In inner-Sydney Redfern, Rod Little is preparing his own election campaign.
The co-chair of the National Congress of Australia’s First People is going to spend the next three months putting Aboriginal affairs on politicians' radars.
“They've lost their way in terms of finding solutions for our people,” he said.
It still needs to be officially signed off but the Prime Minister said today Australians will be voting in an election on July 2 if the election is called after the may budget. The nation appears to be being set up for a three month election if this happens.
Rod Little said that questions need to be answered before the election.
“There have been election promises broken in the past and we don't want to see that happen because of the crisis. We don't want our affairs diving any further. We want to be able to have a relationship with government and the parliament to correct it,” he said.
And whether it's Malcolm Turnbull or Bill Shorten who become Prime Minister – Little said the Congress’ demands are clear.
“No more cuts. No more cuts to front line services and no more decision making that takes away from those communities identified.”

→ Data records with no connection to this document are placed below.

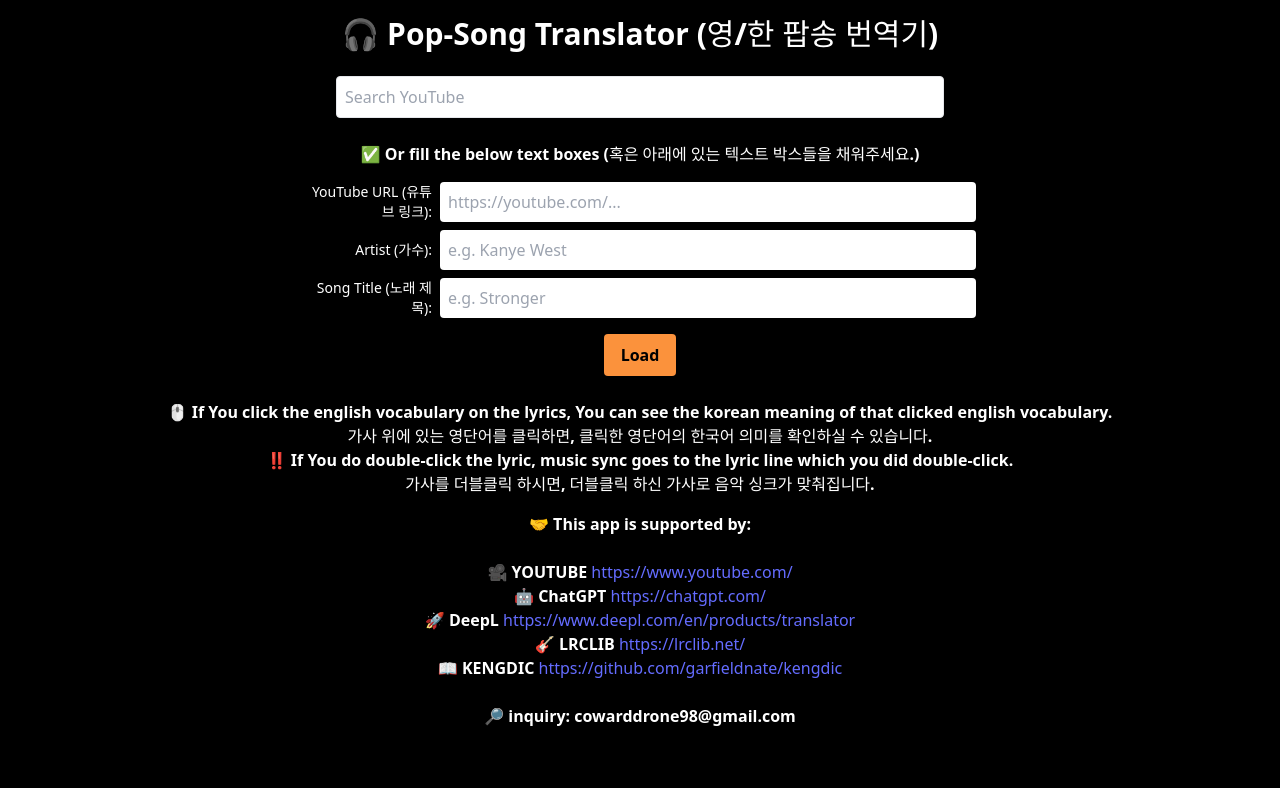
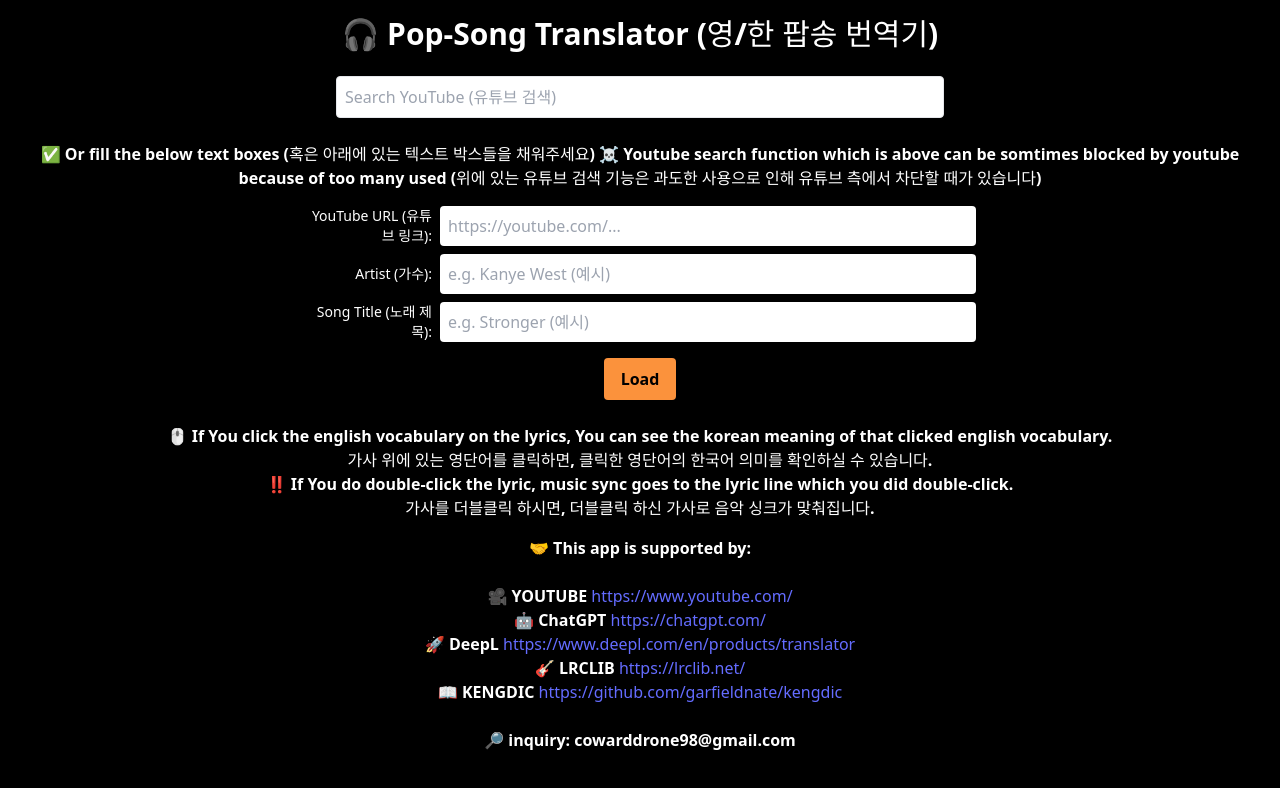
Before and after one commit to Igobythenameofyunhanjin/pop-song-translator, a React (Vite) app in the folder frontend/: page / in a window 1280 px wide. Shown: the top 788 px of the page. Built offline with nearby package versions, Linux system fonts and the light colour scheme.

Commit message:
한국어 설명 추가

```diff
--- a/frontend/src/App.jsx
+++ b/frontend/src/App.jsx
@@ -110,7 +110,10 @@ function App() {
         />
 
         <h2 className="text-white font-bold text-center mb-4">
-          ✅ Or fill the below text boxes (혹은 아래에 있는 텍스트 박스들을 채워주세요.)
+          ✅ Or fill the below text boxes
+          (혹은 아래에 있는 텍스트 박스들을 채워주세요)
+          ☠️ Youtube search function which is above can be somtimes blocked by youtube because of too many used
+          (위에 있는 유튜브 검색 기능은 과도한 사용으로 인해 유튜브 측에서 차단할 때가 있습니다)
         </h2>
 
         <form
@@ -144,7 +147,7 @@ function App() {
               id="artist"
               name="artist"
               type="text"
-              placeholder="e.g. Kanye West"
+              placeholder="e.g. Kanye West (예시)"
               className="flex-1 p-2 rounded text-orange-400"
             />
           </div>
@@ -160,7 +163,7 @@ function App() {
               id="title"
               name="title"
               type="text"
-              placeholder="e.g. Stronger"
+              placeholder="e.g. Stronger (예시)"
               className="flex-1 p-2 rounded text-orange-400"
             />
           </div>
--- a/frontend/src/components/YouTubeSearchBar.jsx
+++ b/frontend/src/components/YouTubeSearchBar.jsx
@@ -78,7 +78,7 @@ function YouTubeSearchBar({ onVideoSelect }) {
       <input
         type="text"
         value={query}
-        placeholder="Search YouTube"
+        placeholder="Search YouTube (유튜브 검색)"
         onChange={(e) => setQuery(e.target.value)}
         onKeyDown={handleKeyDown}
         className="border p-2 w-11/12 sm:w-3/4 lg:w-1/2 text-orange-400 rounded"
```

In Canberra, Malcolm Turnbull already has his trigger for a double dissolution election.
Last night, the Senate failed for the second time to pass the controversial Australian Building and Construction Commission Bill.

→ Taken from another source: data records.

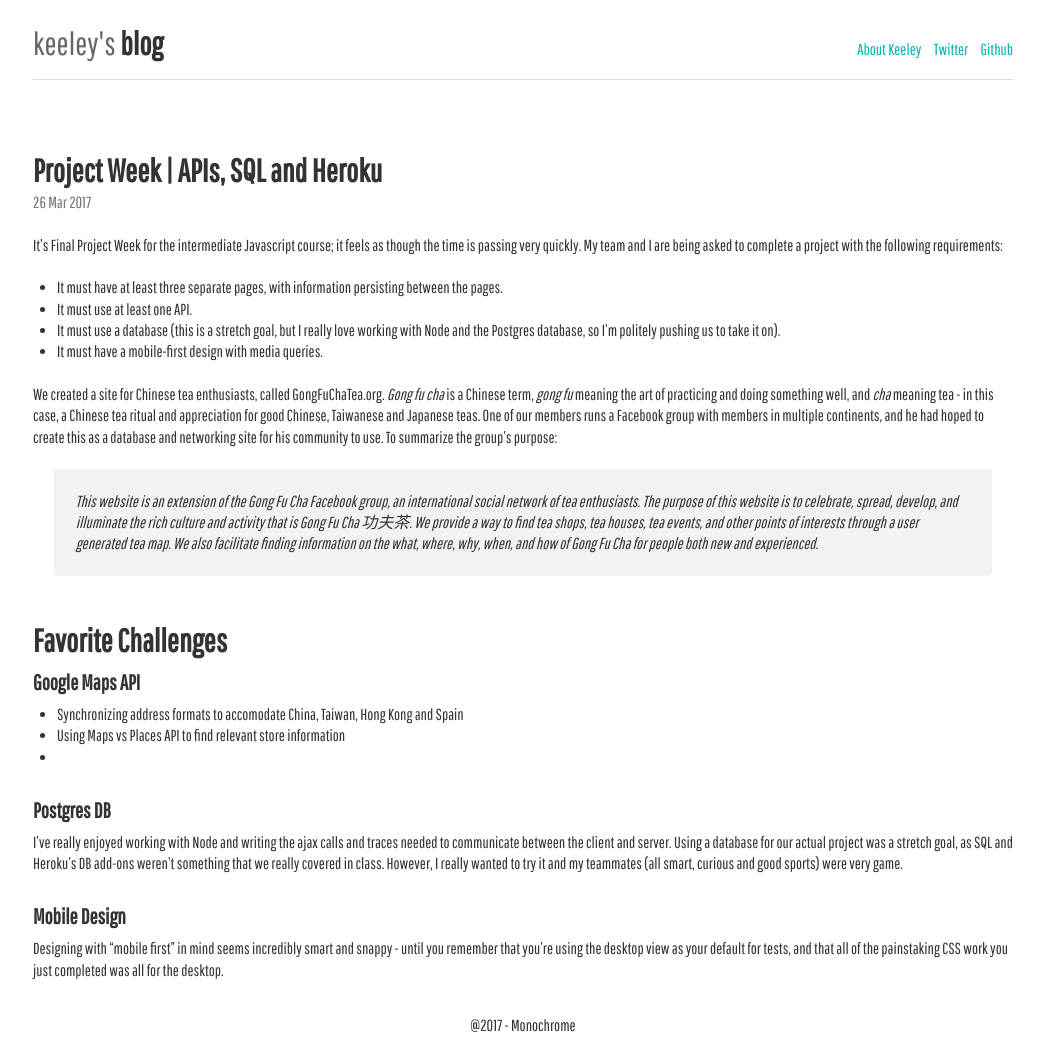
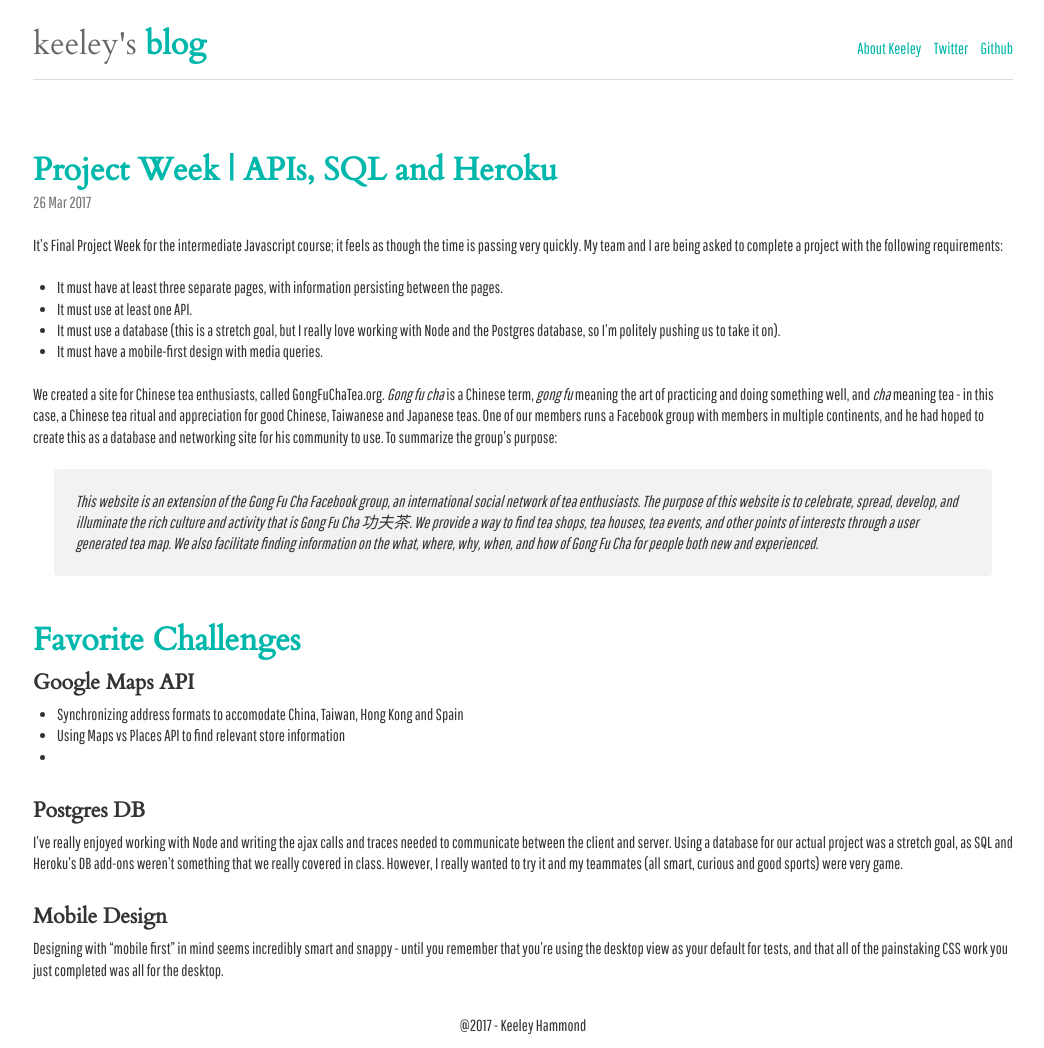
Before and after one commit to Keeley-Hammond/blog, a Jekyll site: the page built from _posts/2017-03-26-project-week.md, in a window 1280 px wide. Shown: the whole page, without its empty margins (117-1161 px from the left). Built offline with Jekyll 4.4.1, drawn with Linux system fonts in a browser that asks for light colours.

Commit message:
Messing with typography in h1 and h2

```diff
--- a/_includes/footer.html
+++ b/_includes/footer.html
@@ -1 +1 @@
-<footer><span>@2017 - Monochrome</span></footer>
+<footer><span>@2017 - Keeley Hammond</span></footer>
--- a/_includes/nav-footer.html
+++ b/_includes/nav-footer.html
@@ -1,5 +1,5 @@
 <footer>
 
-	<span>@2017 - Keeley Hammondß</span>
+<span>@2017 - Keeley Hammondß</span>
 
 </footer>
--- a/_sass/base.scss
+++ b/_sass/base.scss
@@ -32,9 +32,9 @@ $text-dark-color: #000000;
 
 html {
 	background-color: $background-color;
-	font-size: 16px;
+	font-size: 20px;
 	@media (min-width: 940px) {
-		font-size: 18px;
+		font-size: 22px;
 	}
 	line-height: 1.5;
 	color: $text-color;
--- a/_sass/typography.scss
+++ b/_sass/typography.scss
@@ -21,18 +21,23 @@ p, ul, ol {
 }
 
 h1 {
+	font-family: 'Cardo';
+	color: #00B7AB;
 	font-size: 2.25em; /* 36px/16px */
 	line-height: 1.3333em; /* 48px/36px */
 	padding: 0.33335em 0; /* 12px/36px * 2 (Use padding instead of margin to maintain proximity with paragraph) */
 }
 
 h2 {
+	font-family: 'Cardo';
+	color: #00B7AB;
 	font-size: 1.5em; /* 24px/16px */
 	line-height: 1em; /* 24px/24px */
 	padding: 1em 0 0 0; /* 12px/24px * 2, only top (Use padding instead of margin to maintain proximity with paragwithph) */
 }
 
 h3, h4, h5, h6 {
+	font-family: 'Cardo';
 	font-size: 1.125em; /* 18px/16px */
 	line-height: 1.3334em; /* 24px/18px */
 	padding: 0.66667em 0; /* 12px/18px * 2 (Use padding instead of margin to maintain proximity with paragraph) */
```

The Governor-General just needs to sign off on the early election.
“My intention is after the Budget, an appropriate time after the Budget has been delivered, I will be asking the Governor-General to dissolve both Houses of the parliament for an election which I expect to be held on 2 July,” Mr Turnbull said today.

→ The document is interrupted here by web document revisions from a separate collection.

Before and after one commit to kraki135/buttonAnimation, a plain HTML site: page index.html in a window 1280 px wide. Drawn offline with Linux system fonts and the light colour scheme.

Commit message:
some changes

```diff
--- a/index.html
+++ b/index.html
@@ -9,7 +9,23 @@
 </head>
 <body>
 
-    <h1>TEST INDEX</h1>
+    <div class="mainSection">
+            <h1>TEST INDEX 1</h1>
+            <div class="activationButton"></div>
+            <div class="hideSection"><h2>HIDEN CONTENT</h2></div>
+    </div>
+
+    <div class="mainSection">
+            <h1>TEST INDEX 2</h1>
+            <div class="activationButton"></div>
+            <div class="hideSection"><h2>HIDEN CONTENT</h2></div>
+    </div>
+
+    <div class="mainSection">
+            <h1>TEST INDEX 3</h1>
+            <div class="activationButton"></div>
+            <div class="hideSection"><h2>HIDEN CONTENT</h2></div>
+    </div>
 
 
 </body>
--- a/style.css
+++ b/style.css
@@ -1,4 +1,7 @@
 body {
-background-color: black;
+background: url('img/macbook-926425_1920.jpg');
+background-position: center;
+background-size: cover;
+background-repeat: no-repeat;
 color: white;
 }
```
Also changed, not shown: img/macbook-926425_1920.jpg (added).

That means three months of campaigning. So political parties are sharpening their election pitches.
“Labor is ready for the election because We know what we Stand for," said Opposition leader Bill Shorten.
"Decent jobs, well-funded education, quality health care, protecting Medicare, renewable energy, encouraged to take up the burden of climate change, and a fair taxation system.”
But where do Indigenous people lie in these promises of growth and jobs asked Mr Little.
“The expenditure and the decision making is out of the hands of first peoples,” he said.
“Those service providers, it's out of their hands and they're tied to contractual arrangements with governments. That makes it even more difficult for them to improve on their service delivery they're contracted to do.”